Lately I’ve been working on getting my horses to run harder. That sounds pretty basic, but it can take a lot of work when you want to throw fast and turn the steers quickly.
I usually run slow steers at my house on my good horses. I’ll give them a 50-foot head start, and I’ll blow to the steer and make my horse slow off. It can be really tough for them to get going that fast and then slow down, so it’s good for them to rate and think about what they’re doing.
If one of my horses is getting really short or wanting to duck, I will run by a steer in the practice pen. This drill usually just takes one steer to get their attention. When I feel my horse wanting to duck, I just ride him by the steer, usually driving him with my feet and keeping my left hand straight, and that will really get his attention. I don’t lose my patience or do anything dramatic, because sending him by a steer is usually dramatic enough to really change his mind about ducking.

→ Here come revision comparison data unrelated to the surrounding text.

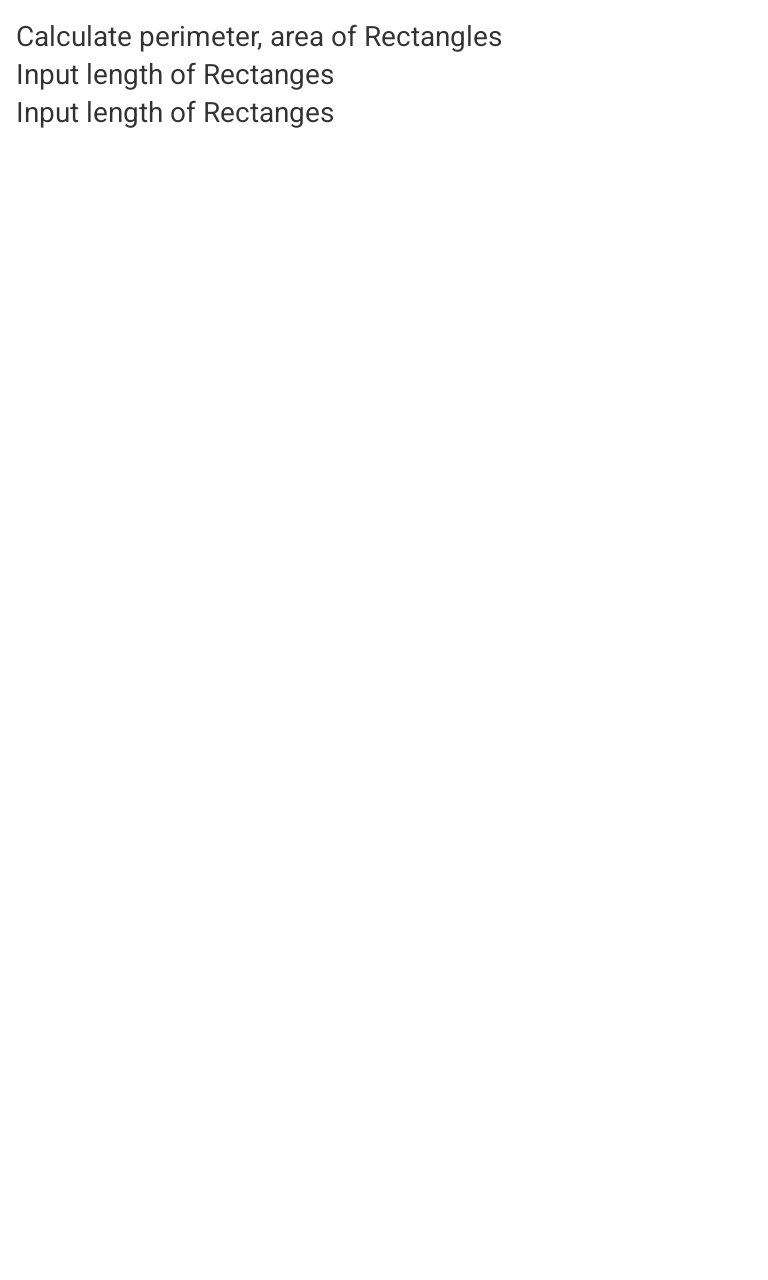
Repository: LightWay152/Lesson1_Variable_Type_Operations
Layout: Perimeter_Area_Rectangles_Circles/res/layout/activity_main.xml
An editor plug-in stored every save of this project. The layout is shown before and after the next save, followed by the edit.
It is drawn on a 768 x 1280 px phone screen (xhdpi) without system bars, with theme AppTheme; the app's code is not run.

Above is the layout before, as saved 2017-01-01 08:37:58.

After the next save:
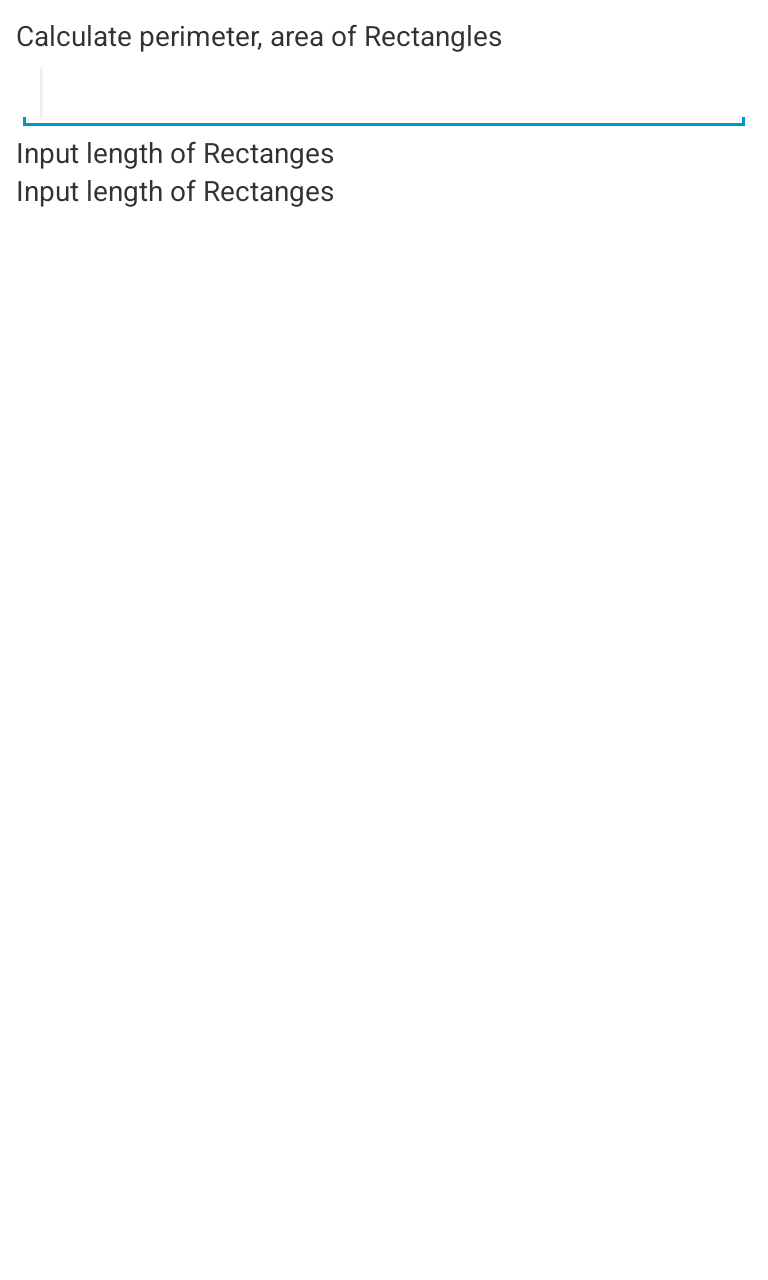
Saved 2 min 13 s later.
--- a/Perimeter_Area_Rectangles_Circles/res/layout/activity_main.xml
+++ b/Perimeter_Area_Rectangles_Circles/res/layout/activity_main.xml
@@ -1,4 +1,4 @@
-<LinearLayout xmlns:android="http://schemas.android.com/apk/res/android"
+	<LinearLayout xmlns:android="http://schemas.android.com/apk/res/android"
     xmlns:tools="http://schemas.android.com/tools"
     android:layout_width="match_parent"
     android:layout_height="match_parent"
@@ -10,14 +10,21 @@
         android:layout_width="match_parent"
         android:layout_height="wrap_content"
         android:text="@string/calculate_perimeter_area_rectangles"/>
+
+    <EditText
+        android:id="@+id/editText1"
+        android:layout_width="match_parent"
+        android:layout_height="wrap_content"
+        android:ems="10" >
+
+        <requestFocus />
+    </EditText>
+
     <TextView
         android:layout_width="match_parent"
         android:layout_height="wrap_content"
         android:text="@string/input_length"/>
-    <EditText
-        android:id="@+id/lengthOfRectangles"
-        android:layout_width="match_parent"
-        android:layout_length="wrap_content"/>
+
     <TextView
         android:layout_width="match_parent"
         android:layout_height="wrap_content"
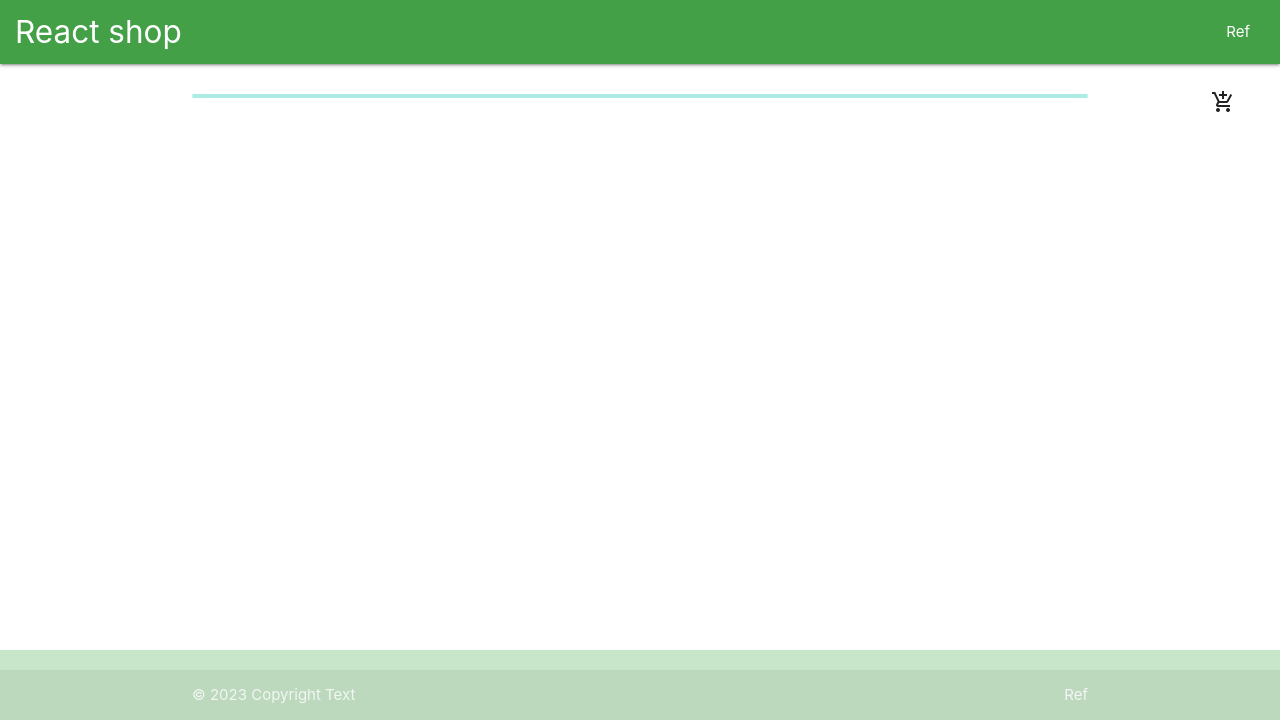
Repository: qui-qui-qui/online-shop
Page: /
An editor plug-in stored every save of this project. The page is shown before and after the next save, followed by the edit.
The browser window is 1280 px wide. The pictures show the whole page.
The page's requests for data from a server got no answer. The project was rebuilt for these pictures with package versions that can differ from the ones it lists, and the page was loaded fresh each time. No one was signed in, and anything a server would have sent is missing. Also part of the build but not shown: src/components/GoodsItem.jsx, src/components/GoodsList.jsx, src/components/BasketItem.jsx, src/components/BasketList.jsx.

Above is the page before, as saved 2023-01-07 18:23:06.

After the next save:
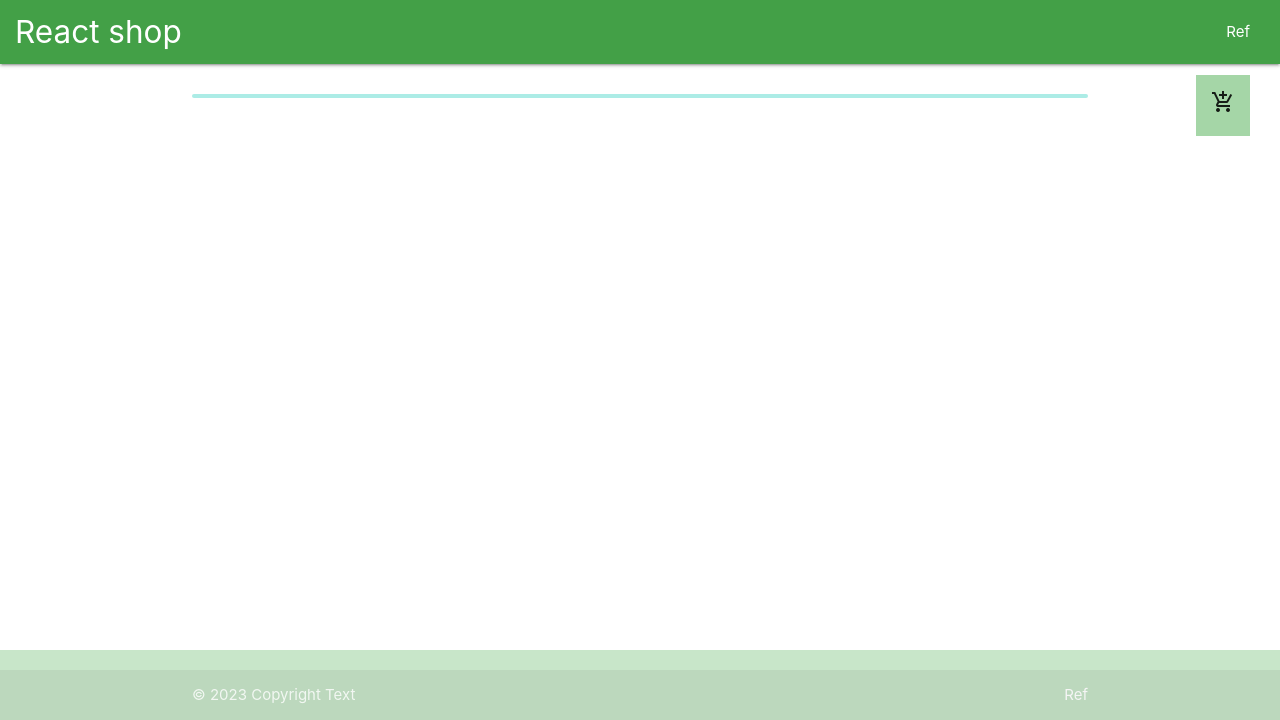
Saved 11 s later.
--- a/src/components/Cart.jsx
+++ b/src/components/Cart.jsx
@@ -2,7 +2,7 @@ function Cart(props) {
     const {quantity = 0, handleBasketShow = Function.prototype} = props;
 
     return (
-        <div className="cart deep-green lighten-3" onClick={handleBasketShow}>
+        <div className="cart green lighten-3" onClick={handleBasketShow}>
             <i className="material-icons">add_shopping_cart</i>
             {quantity ? (
                 <span className="cart-quantity">{quantity}</span>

Some ropers focus too much on what happened on their last steer. You have to have a short memory in this sport, because there will inevitably be failure from time to time. But if you get too down on that failure, it affects your next run. The same goes for winning—if you’re overly confident, you’ll make mistakes or not safety up when you need to.